*** Supplied entries ***

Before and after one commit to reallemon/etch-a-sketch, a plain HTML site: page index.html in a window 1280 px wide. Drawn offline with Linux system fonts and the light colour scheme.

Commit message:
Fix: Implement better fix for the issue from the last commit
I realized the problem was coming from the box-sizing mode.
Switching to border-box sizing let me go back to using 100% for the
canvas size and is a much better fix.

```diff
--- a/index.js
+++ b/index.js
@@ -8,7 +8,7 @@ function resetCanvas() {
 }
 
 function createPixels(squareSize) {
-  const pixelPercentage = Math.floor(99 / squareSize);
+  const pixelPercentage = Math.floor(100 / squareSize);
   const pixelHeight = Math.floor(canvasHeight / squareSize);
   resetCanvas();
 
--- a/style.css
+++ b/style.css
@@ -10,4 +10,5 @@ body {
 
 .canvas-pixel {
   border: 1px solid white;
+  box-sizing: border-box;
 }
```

*** End of Supplied entries ***
*** Supplied entries ***

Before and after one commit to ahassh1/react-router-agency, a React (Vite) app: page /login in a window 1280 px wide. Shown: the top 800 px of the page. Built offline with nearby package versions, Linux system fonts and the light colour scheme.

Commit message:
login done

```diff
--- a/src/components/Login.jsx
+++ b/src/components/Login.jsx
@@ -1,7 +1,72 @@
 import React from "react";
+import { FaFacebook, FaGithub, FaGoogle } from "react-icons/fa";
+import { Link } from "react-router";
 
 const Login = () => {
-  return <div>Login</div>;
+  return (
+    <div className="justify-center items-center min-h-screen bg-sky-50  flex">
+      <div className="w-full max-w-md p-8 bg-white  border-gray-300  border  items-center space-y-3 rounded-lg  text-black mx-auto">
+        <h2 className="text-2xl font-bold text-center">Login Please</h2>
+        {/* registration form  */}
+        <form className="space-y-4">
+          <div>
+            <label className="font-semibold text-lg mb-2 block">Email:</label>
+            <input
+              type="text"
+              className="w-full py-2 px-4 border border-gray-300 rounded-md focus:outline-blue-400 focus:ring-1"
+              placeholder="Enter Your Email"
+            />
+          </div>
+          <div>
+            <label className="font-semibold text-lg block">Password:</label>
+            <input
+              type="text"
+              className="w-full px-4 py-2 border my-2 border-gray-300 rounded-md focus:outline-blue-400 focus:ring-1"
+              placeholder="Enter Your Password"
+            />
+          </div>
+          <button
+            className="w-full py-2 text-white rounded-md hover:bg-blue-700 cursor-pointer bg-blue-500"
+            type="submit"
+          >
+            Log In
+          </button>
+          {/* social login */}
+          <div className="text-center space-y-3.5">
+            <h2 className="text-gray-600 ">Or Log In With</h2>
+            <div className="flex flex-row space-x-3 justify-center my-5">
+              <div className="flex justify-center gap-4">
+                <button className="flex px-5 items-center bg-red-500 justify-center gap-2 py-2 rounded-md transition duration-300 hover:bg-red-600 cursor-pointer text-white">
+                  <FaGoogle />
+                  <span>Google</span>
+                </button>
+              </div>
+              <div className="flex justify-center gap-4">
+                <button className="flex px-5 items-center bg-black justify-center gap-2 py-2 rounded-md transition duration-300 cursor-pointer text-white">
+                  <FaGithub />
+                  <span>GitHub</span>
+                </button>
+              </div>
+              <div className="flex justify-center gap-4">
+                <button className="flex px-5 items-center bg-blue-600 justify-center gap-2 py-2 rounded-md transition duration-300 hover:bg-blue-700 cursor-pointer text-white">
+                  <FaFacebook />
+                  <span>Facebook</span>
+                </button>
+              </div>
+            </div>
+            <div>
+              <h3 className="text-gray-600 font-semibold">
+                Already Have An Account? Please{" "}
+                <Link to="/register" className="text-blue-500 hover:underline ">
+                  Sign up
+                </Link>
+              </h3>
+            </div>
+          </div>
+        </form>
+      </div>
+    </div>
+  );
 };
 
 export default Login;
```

*** End of Supplied entries ***
*** Supplied entries ***

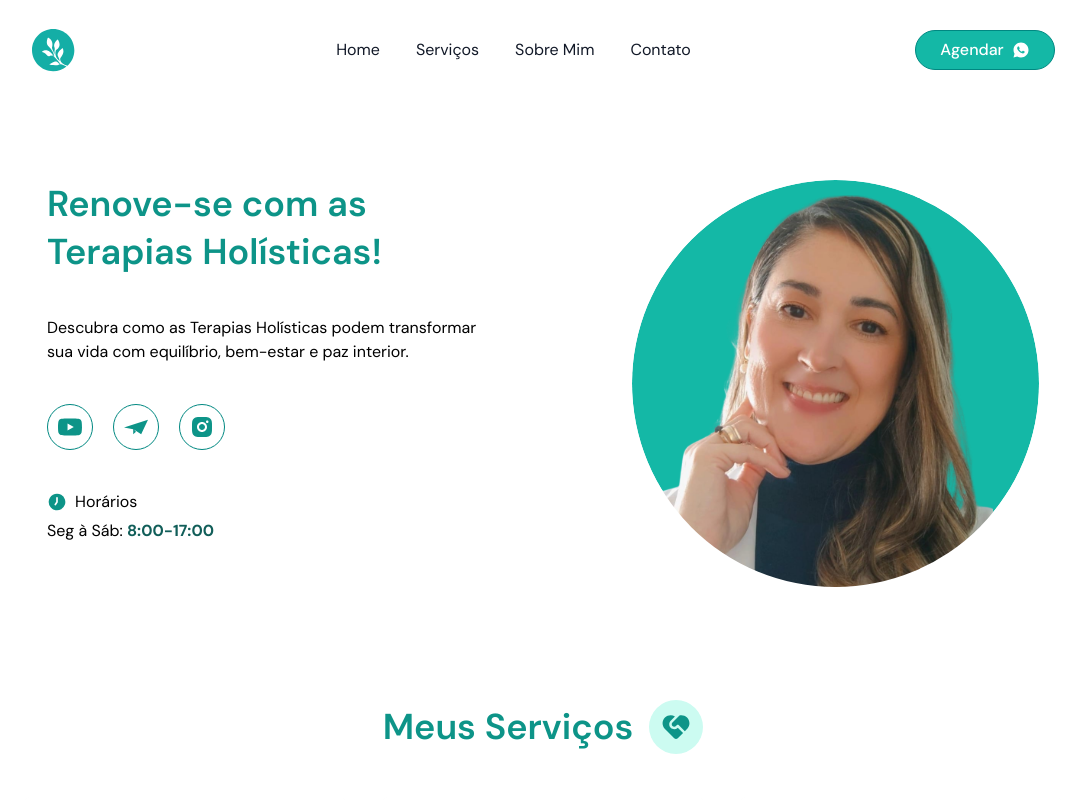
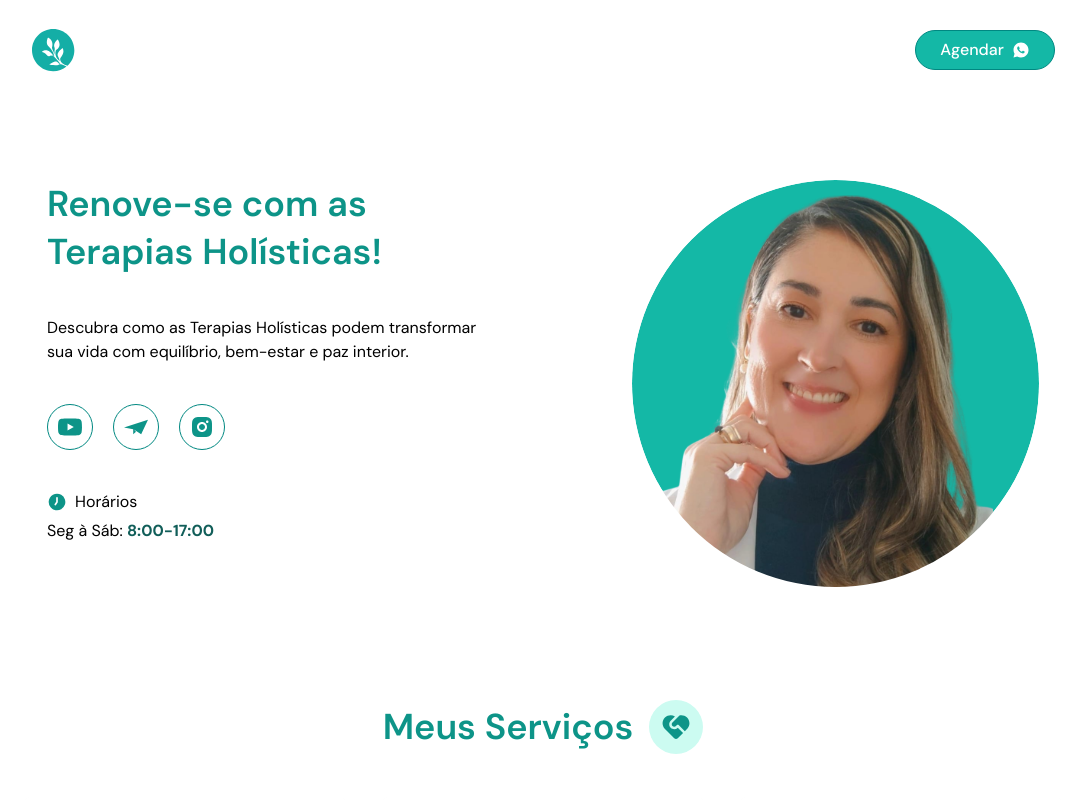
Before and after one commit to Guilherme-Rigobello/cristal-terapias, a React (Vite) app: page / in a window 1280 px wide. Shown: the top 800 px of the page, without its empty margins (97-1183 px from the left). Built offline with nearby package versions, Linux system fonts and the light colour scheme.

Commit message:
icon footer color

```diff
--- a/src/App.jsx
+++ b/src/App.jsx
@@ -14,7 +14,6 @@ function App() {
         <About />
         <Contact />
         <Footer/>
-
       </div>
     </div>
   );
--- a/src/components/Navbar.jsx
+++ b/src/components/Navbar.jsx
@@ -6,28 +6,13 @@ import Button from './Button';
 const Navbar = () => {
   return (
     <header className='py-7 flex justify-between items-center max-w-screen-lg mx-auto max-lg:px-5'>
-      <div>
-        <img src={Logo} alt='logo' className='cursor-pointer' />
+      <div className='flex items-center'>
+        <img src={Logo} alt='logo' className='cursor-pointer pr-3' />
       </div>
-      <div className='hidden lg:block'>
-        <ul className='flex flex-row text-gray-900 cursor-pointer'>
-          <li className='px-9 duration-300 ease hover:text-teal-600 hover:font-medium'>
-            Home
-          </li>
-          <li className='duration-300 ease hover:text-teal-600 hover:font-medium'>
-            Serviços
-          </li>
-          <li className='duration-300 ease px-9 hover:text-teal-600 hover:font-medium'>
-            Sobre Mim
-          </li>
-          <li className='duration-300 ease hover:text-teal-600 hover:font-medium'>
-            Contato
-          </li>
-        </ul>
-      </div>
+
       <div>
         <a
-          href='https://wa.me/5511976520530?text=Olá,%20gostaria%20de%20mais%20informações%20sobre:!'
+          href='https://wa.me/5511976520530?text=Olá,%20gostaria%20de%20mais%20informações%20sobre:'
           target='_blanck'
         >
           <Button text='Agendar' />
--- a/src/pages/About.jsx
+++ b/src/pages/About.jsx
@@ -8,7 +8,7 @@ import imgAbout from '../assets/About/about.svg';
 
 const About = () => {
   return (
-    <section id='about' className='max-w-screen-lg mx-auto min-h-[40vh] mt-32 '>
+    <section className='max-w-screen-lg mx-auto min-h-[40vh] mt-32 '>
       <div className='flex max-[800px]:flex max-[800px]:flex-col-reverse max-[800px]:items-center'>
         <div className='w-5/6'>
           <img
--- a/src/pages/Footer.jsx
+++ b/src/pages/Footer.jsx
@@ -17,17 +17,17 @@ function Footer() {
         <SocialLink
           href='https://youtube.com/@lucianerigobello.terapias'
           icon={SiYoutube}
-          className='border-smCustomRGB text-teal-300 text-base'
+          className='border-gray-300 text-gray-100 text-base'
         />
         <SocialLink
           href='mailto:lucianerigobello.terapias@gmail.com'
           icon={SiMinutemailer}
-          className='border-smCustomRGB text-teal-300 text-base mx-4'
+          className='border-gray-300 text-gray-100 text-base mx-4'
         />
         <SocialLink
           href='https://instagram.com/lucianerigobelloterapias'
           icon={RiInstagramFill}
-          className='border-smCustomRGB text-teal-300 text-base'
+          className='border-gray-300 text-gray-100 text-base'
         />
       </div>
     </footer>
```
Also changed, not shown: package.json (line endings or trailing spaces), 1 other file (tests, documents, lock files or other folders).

*** End of Supplied entries ***

[Activity]
Your task is to copy every line of the entries that contains the string "squareSize".

[Final answer]
 function createPixels(squareSize) {
-  const pixelPercentage = Math.floor(99 / squareSize);
+  const pixelPercentage = Math.floor(100 / squareSize);
   const pixelHeight = Math.floor(canvasHeight / squareSize);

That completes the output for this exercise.